Yew (?), v. i.

See Yaw.


© Webster 1913.

Yew, n. [OE. ew, AS. eow, iw, eoh; akin to D. ijf, OHG. iwa, iha, G. eibe, Icel. r; cf. Ir. iubhar, Gael. iubhar, iughar, W. yw, ywen, Lith. jeva the black alder tree.]

1. Bot.

An evergreen tree (Taxus baccata) of Europe, allied to the pines, but having a peculiar berrylike fruit instead of a cone. It frequently grows in British churchyards.


The wood of the yew. It is light red in color, compact, fine-grained, and very elastic. It is preferred to all other kinds of wood for bows and whipstocks, the best for these purposes coming from Spain.

⇒ The American yew (Taxus baccata, var. Canadensis) is a low and straggling or prostrate bush, never forming an erect trunk. The California yew (Taxus brevifolia) is a good-sized tree, and its wood is used for bows, spear handles, paddles, and other similar implements. Another yew is found in Florida, and there are species in Japan and the Himalayas.


A bow for shooting, made of the yew.


© Webster 1913.

Yew (&umac;), a.

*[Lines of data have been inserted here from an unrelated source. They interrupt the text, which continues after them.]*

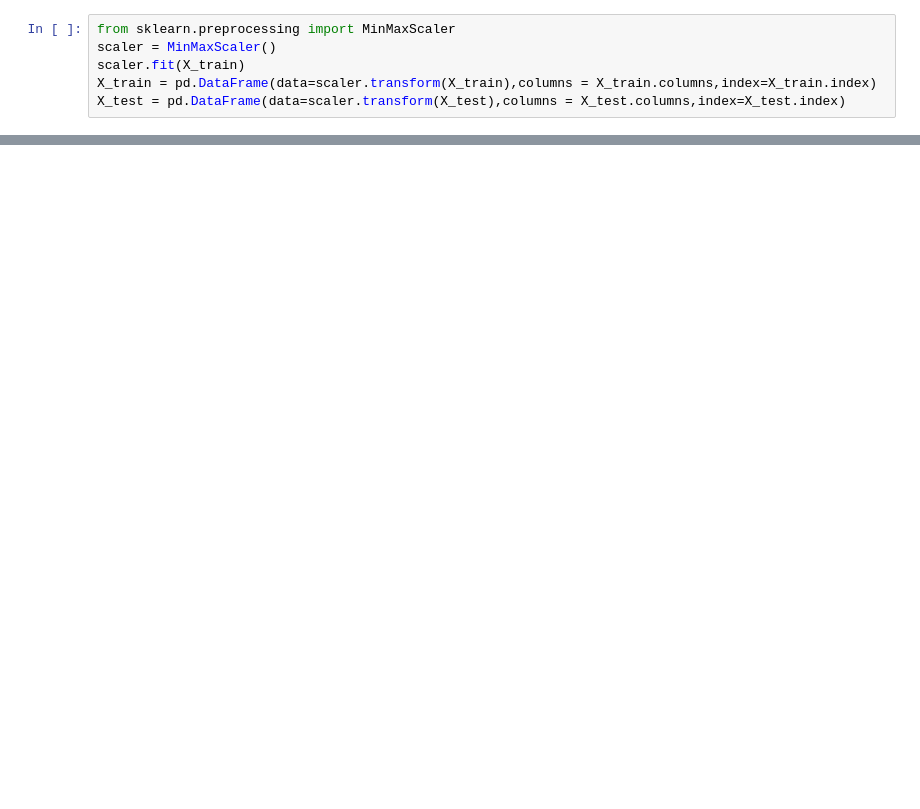
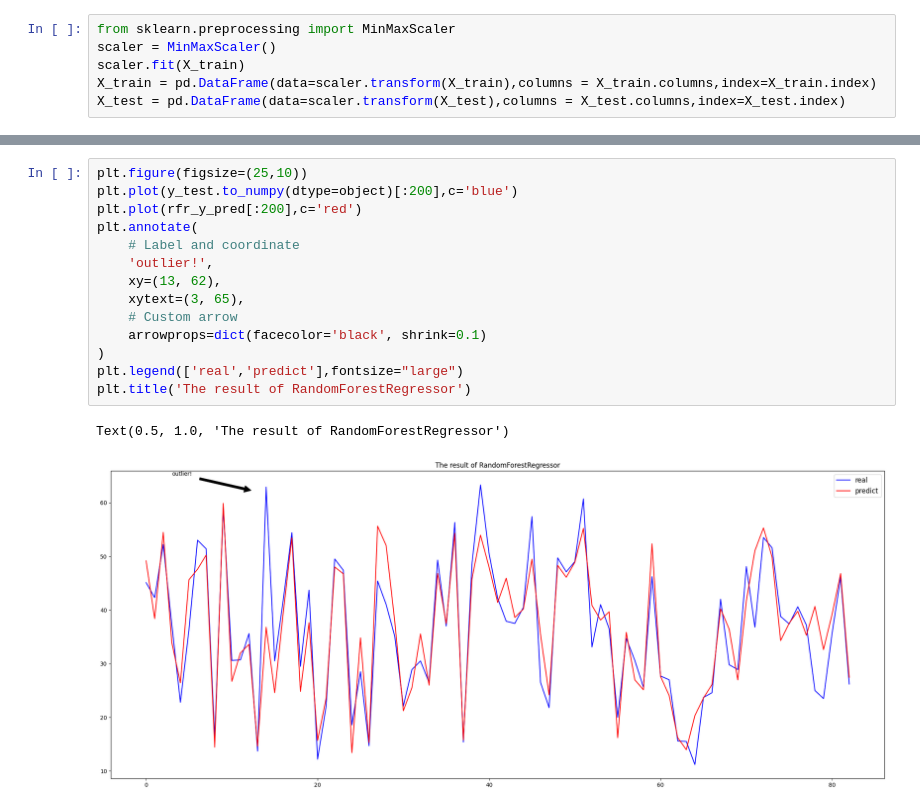
Before and after one commit to xkxixnxgx/spbpu_sdt_homeworks, a Jupyter notebook: homeworks/07/Homework7-YuryBarodzich.ipynb, the cells around one changed output, grey strips where cells are left out. Drawn from its saved outputs; the diff is of its cells as text; blank space fills up the shorter version.

```diff
--- a/homeworks/07/Homework7-YuryBarodzich.ipynb
+++ b/homeworks/07/Homework7-YuryBarodzich.ipynb
@@ -131,0 +165,17 @@ print(X_train_new.head(2))
+# %%
+plt.figure(figsize=(25,10))
+plt.plot(y_test.to_numpy(dtype=object)[:200],c='blue')
+plt.plot(rfr_y_pred[:200],c='red')
+plt.annotate(
+    # Label and coordinate
+    'outlier!',
+    xy=(13, 62),
+    xytext=(3, 65),
+    # Custom arrow
+    arrowprops=dict(facecolor='black', shrink=0.1)
+)
+plt.legend(['real','predict'],fontsize="large")
+plt.title('The result of RandomForestRegressor')
+# %% [output]
+Text(0.5, 1.0, 'The result of RandomForestRegressor')
+[figure, added]
```
Also changed, not shown: parts of 39 cells of this notebook.
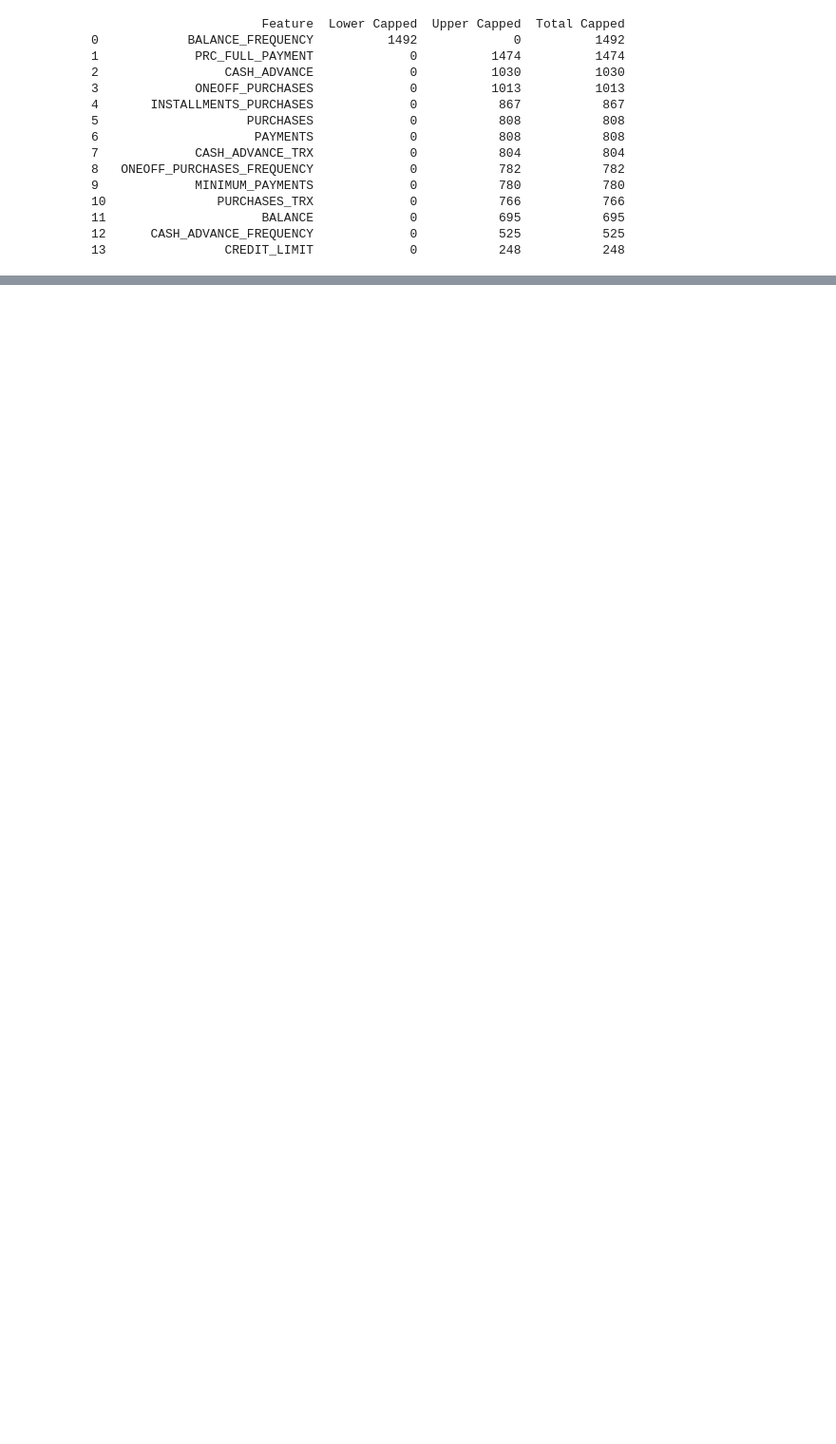
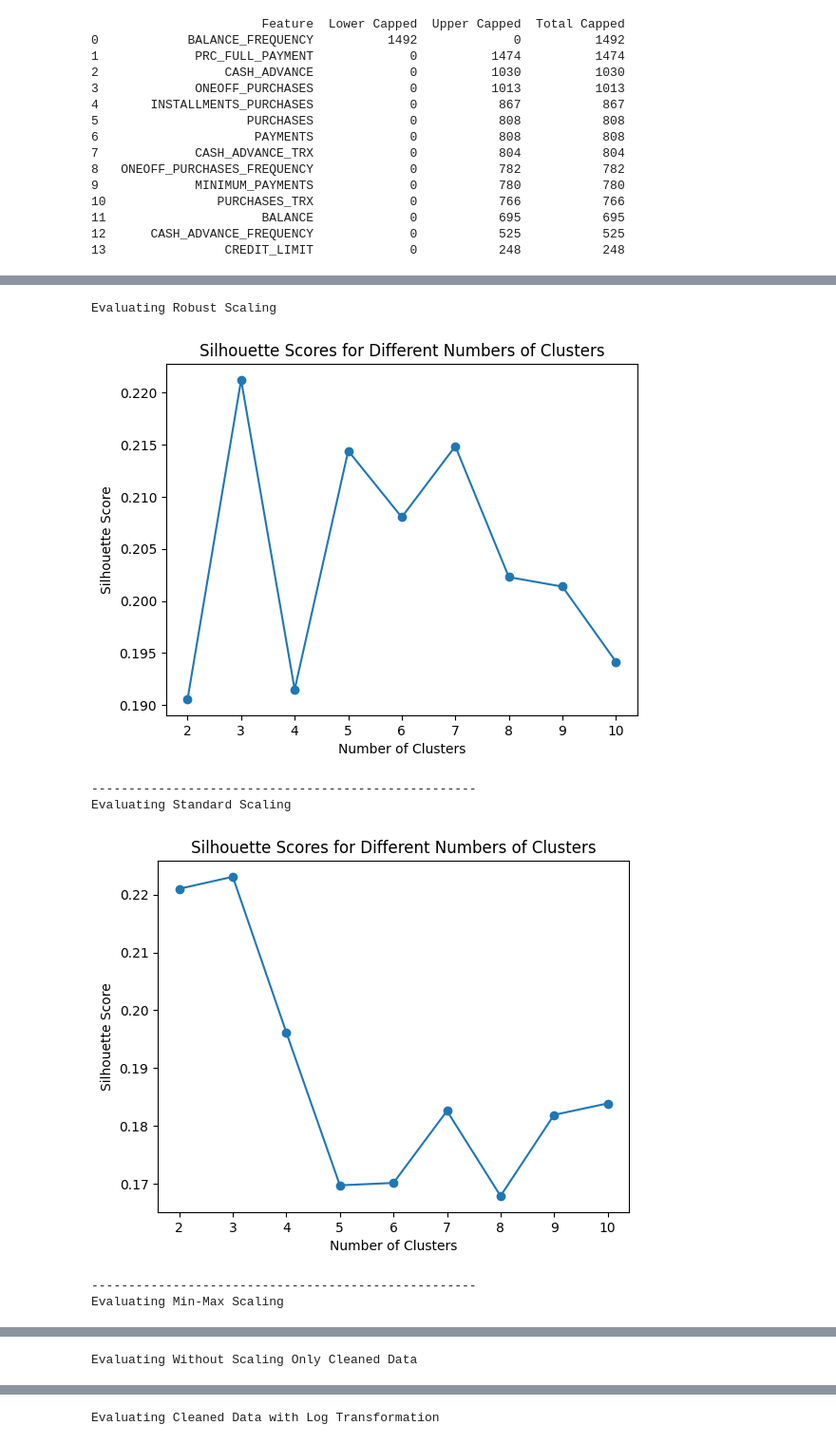
Before and after one commit to Sudais-shah/Bank-Customer-Segmentation-Targeted-Marketing-for-Wealth-Management, a Jupyter notebook: notebooks/02_data-cleaning-preprocessing.ipynb, the cells around one changed output, grey strips where cells are left out. Shown at 95% size. Cells and saved outputs as stored; diff of their text form; code cells hidden in the pictures; blank space fills up the shorter version.

Commit message:
Added data cleaning and preprocessing notebook

```diff
--- a/notebooks/02_data-cleaning-preprocessing.ipynb
+++ b/notebooks/02_data-cleaning-preprocessing.ipynb
@@ -162 +146,21 @@ df_transformed = df_scaled.copy()
+# %%
+columns_to_drop = ['CUST_ID']
+df_cleaned = df_cleaned.drop(columns=columns_to_drop)
+# %%
+def scale_features(df, scale_method):
+    if scale_method == 'robust':
+        scaler = RobustScaler()
+    elif scale_method == 'minmax':
+        scaler = MinMaxScaler()
+    elif scale_method == 'standard':
+        scaler = StandardScaler()
+    else:
+        raise ValueError("Invalid scaling method. Choose 'robust', 'minmax', or 'standard'.")
+
+    scaled_array = scaler.fit_transform(df)
+    return pd.DataFrame(scaled_array, columns=df.columns)
+# %%
+df_robust_scaled = scale_features(df_cleaned, 'robust')
+df_standard_scaled = scale_features(df_cleaned, 'standard')
+df_minmax_scaled = scale_features(df_cleaned, 'minmax')
 # %%
@@ -183,0 +179,31 @@ Silhouette Score: 0.22499394513088028
+# %%
+print("Evaluating Robust Scaling")
+df_transformed = df_robust_scaled.copy()
+evaluate_scaling_method(df_transformed)
+
+print('----------------------------------------------------')
+print("Evaluating Standard Scaling")
+df_transformed = df_standard_scaled.copy()
+evaluate_scaling_method(df_transformed)
+
+print('----------------------------------------------------')
+print("Evaluating Min-Max Scaling")
+df_transformed = df_minmax_scaled.copy()
+evaluate_scaling_method(df_transformed)
+
+print("Evaluating Without Scaling Only Cleaned Data")
+df_transformed = df_cleaned.copy()
+evaluate_scaling_method(df_transformed)
+
+print("Evaluating Cleaned Data with Log Transformation")
+df_transformed = df_cleaned.copy()
+df_transformed = np.log1p(df_transformed)
+evaluate_scaling_method(df_transformed)
+# %% [output]
+Evaluating Robust Scaling
+[figure, added]
+----------------------------------------------------
+Evaluating Standard Scaling
+[figure, added]
+----------------------------------------------------
+Evaluating Min-Max Scaling
@@ -183,0 +211 @@ Silhouette Score: 0.22499394513088028
+Evaluating Without Scaling Only Cleaned Data
@@ -183,0 +213 @@ Silhouette Score: 0.22499394513088028
+Evaluating Cleaned Data with Log Transformation
```
Also changed, not shown: parts of 36 cells of this notebook.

Of or pertaining to yew trees; made of the wood of a yew tree; as, a yew whipstock.


© Webster 1913.